To do: From the listing below, extract each line containing the string "bump".

(Entries provided)

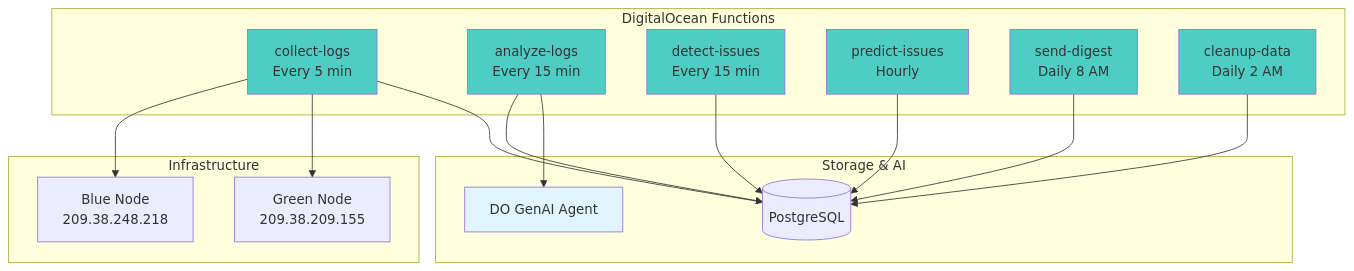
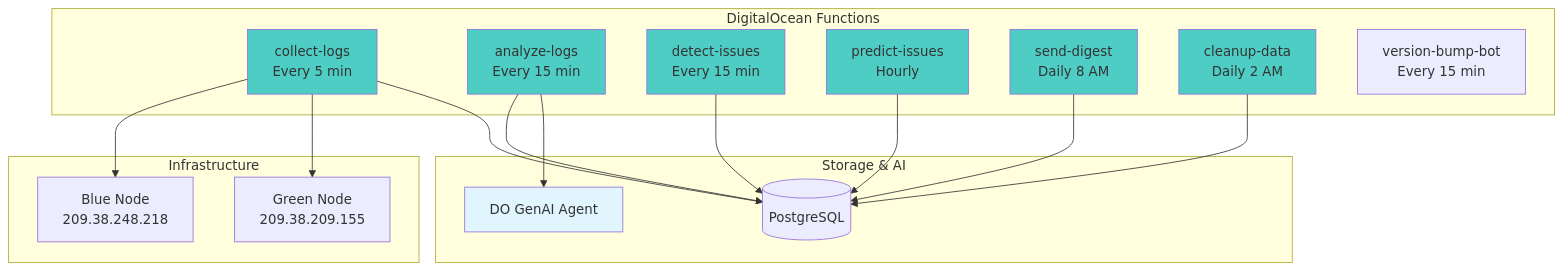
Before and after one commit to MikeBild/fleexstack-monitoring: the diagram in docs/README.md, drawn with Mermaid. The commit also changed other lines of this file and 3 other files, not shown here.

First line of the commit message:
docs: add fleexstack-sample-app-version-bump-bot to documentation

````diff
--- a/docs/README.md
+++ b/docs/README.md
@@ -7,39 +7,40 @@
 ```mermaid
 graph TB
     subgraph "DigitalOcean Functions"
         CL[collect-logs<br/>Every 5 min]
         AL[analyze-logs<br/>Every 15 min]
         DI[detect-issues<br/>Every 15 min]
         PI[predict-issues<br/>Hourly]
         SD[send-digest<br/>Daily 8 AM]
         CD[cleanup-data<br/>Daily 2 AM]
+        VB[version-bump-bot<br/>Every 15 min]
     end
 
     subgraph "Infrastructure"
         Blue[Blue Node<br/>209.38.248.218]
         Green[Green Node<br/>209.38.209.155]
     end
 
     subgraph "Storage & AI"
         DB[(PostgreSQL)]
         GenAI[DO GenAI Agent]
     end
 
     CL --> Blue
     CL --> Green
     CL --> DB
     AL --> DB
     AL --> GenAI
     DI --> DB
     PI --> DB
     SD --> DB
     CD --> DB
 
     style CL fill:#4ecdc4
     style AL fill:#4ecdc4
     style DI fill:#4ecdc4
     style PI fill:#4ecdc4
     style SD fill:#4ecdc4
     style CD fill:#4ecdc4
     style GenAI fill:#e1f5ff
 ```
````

(End Entries provided)

Solution below:
docs: add fleexstack-sample-app-version-bump-bot to documentation
+        VB[version-bump-bot<br/>Every 15 min]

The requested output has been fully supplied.